SEAN BELL: Protesters (top) rally outside the U.N. on Jan. 29 to denounce NYPD human rights violations and call for the resignation of Police Commissioner Ray Kelly. (Bottom) Omawale Clay of the December 12th Movement speaks. PHOTOS: DENNIS W. HO
What should we expect as the Sean Bell case goes to the grand jury? Will it be like the Amadou Diallo case, in which the grand jury found reason to press criminal charges, although the officers were ultimately acquitted?
The right to a grand jury is contained in the Fifth Amendment to the U.S. Constitution; the function is to provide a community filter on a prosecutor’s discretion. It is designed to protect a suspect from having to face serious criminal charges on flimsy evidence. In New York, grand juries are composed of 23 people and 12 of them must vote for an indictment or else the case cannot be prosecuted as a felony. In order to preserve the presumption of innocence, the proceedings of a grand jury always stay secret – much to the consternation of the media.
A suspect has the right to testify before the grand jury but may decide not to do so, preserving the right to remain silent throughout the duration of the criminal proceedings.

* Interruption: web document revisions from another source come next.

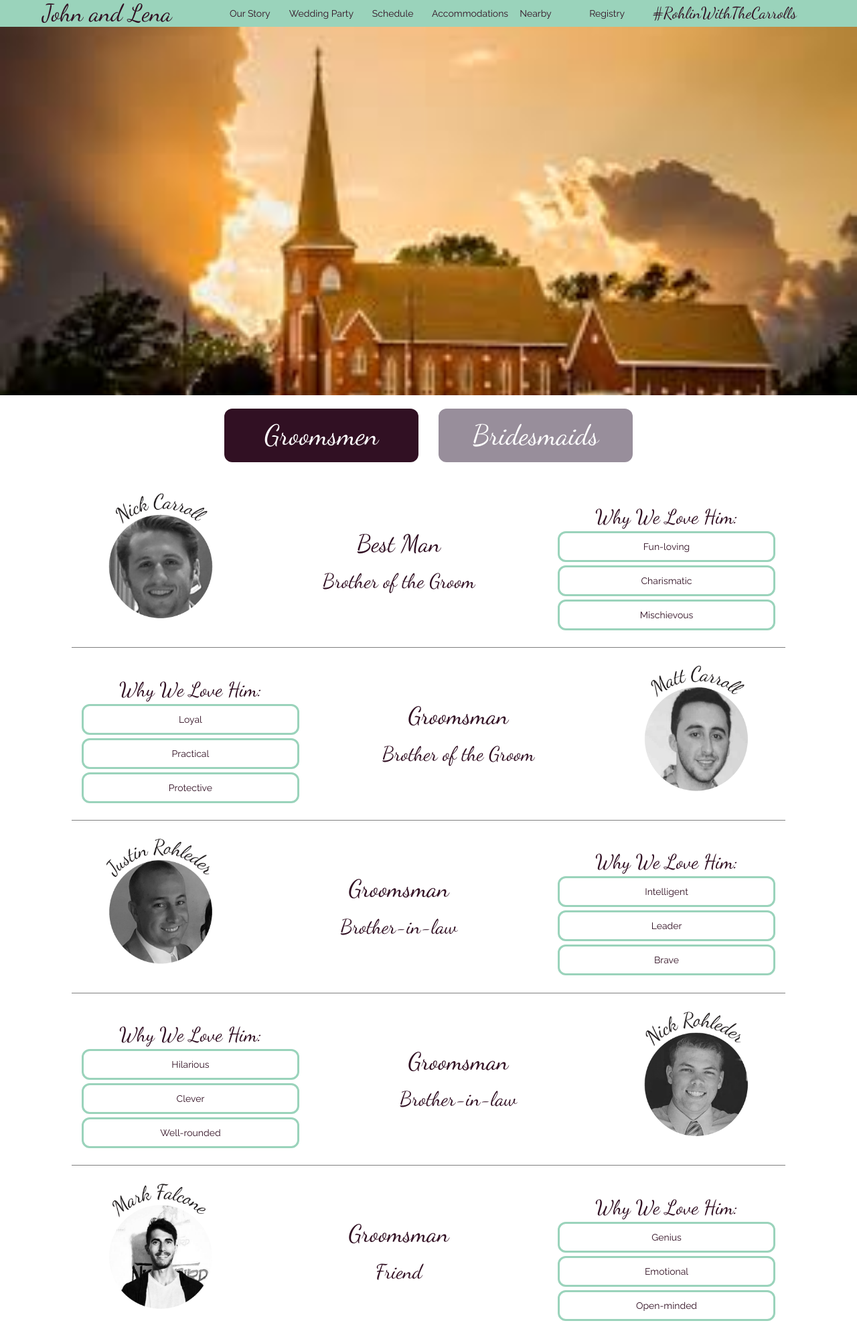
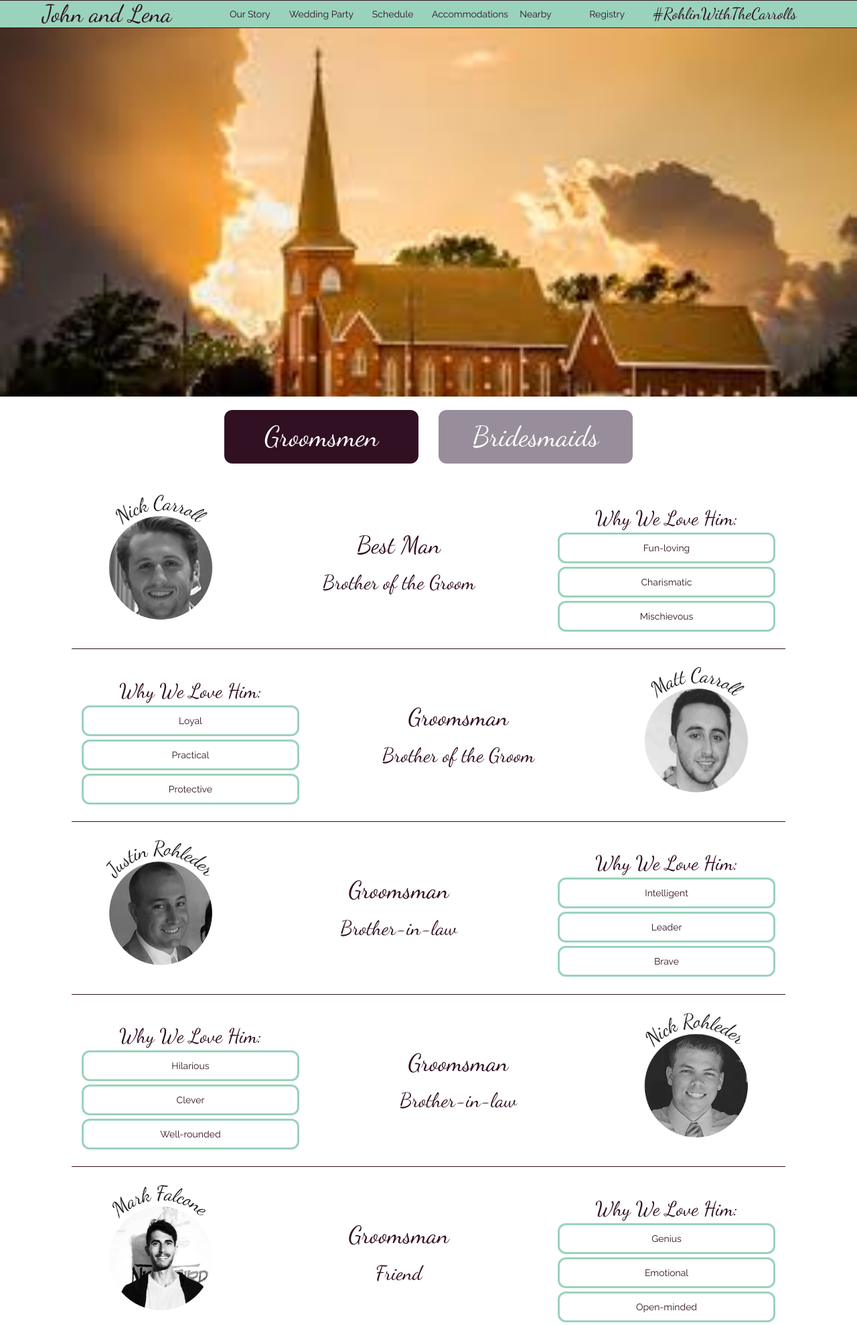
Before and after one commit to johntcarroll/wedding, a PHP site: page /party/index.php in a window 1280 px wide. Shown: the top 1978 px of the page at 67% size. Run offline with PHP 8.4, Linux system fonts and the light colour scheme.

Commit message:
top nav outline

```diff
--- a/css/style.css
+++ b/css/style.css
@@ -51,7 +51,7 @@ ul > li{
 }
 
 .border-bottom{
-    border-bottom: 1px solid grey;
+    border-bottom: 1px solid #311023;
 }
 
 /* NAV BAR */
@@ -63,7 +63,13 @@ ul > li{
 
 .top-nav{
     background-color:#9AD3BB;
-    color: #311023
+    color: #311023;
+    border-top-style: solid;
+    border-top-width: 1px;
+    border-top-color: #311023;
+    border-bottom-style: solid;
+    border-bottom-width: 1px;
+    border-bottom-color: #311023;
 }
 
 h1,h2,h3.h4.nav-header{
@@ -365,7 +371,7 @@ a.overlay-link.before:hover:before,a.overlay-link.after:hover:after{
 }
 
 .party-row{
-    border-bottom-color: grey;
+    border-bottom-color: #311023;
     border-bottom-width: 1px;
     border-bottom-style: solid;
 }
@@ -426,14 +432,14 @@ a.overlay-link.before:hover:before,a.overlay-link.after:hover:after{
 }
 
 .event-row{
-    border-bottom: 1px solid grey;
+    border-bottom: 1px solid #311023;
 }
 
 /* footer */
 
 .footer-row{
     background-color: #AB8FB1;
-    border-top: 1px solid grey;
+    border-top: 1px solid #311023;
     padding-bottom: 10px;
     padding-top: 10px;
 }
```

Officer Michael Oliver, who fired 31 shots, has said he will testify before the grand jury, but he wants to be the last, following an expected 40 to 50 witnesses. Perhaps he is hoping that some of that secret testimony will leak out to his advantage.
When he testifies, he is not allowed to have a lawyer with him. He may step out of the grand jury room to confer with his attorney, but the attorney may not enter the grand jury room. The surviving victims of the Kahlua Cabaret shootout will speak to the grand jury. They say the officers did not reveal their plainclothes status, and they thought they were being robbed. Unless the other officers convince the grand jury that they thought their lives were in danger, there will have to be an indictment. The four other cops have said they will testify. No announcement has been made as to whether any of them will receive immunity from prosecution in exchange for their testimony.
They may stick together like Abner Louima’s abusers did, apparently to concoct a story that would keep all but one of them out of jail, as well as provide grounds for an appeal. Even if there are no criminal charges, there will certainly be a civil lawsuit for deprivation of civil rights. Most likely, the taxpayers will pay the cost of the defense and the damages. One effective reform would be to take the damages award out of the NYPD budget. Presently it comes from general coffers. With an ineffective Civilian Complaint Review Board and a politically powerful police union, there is very little deterrent to shooting first and asking questions later.
The People’s Lawyer is a project of the National
Lawyers Guild, New York City Chapter, 212- 679-6018, www.nlgnyc.org.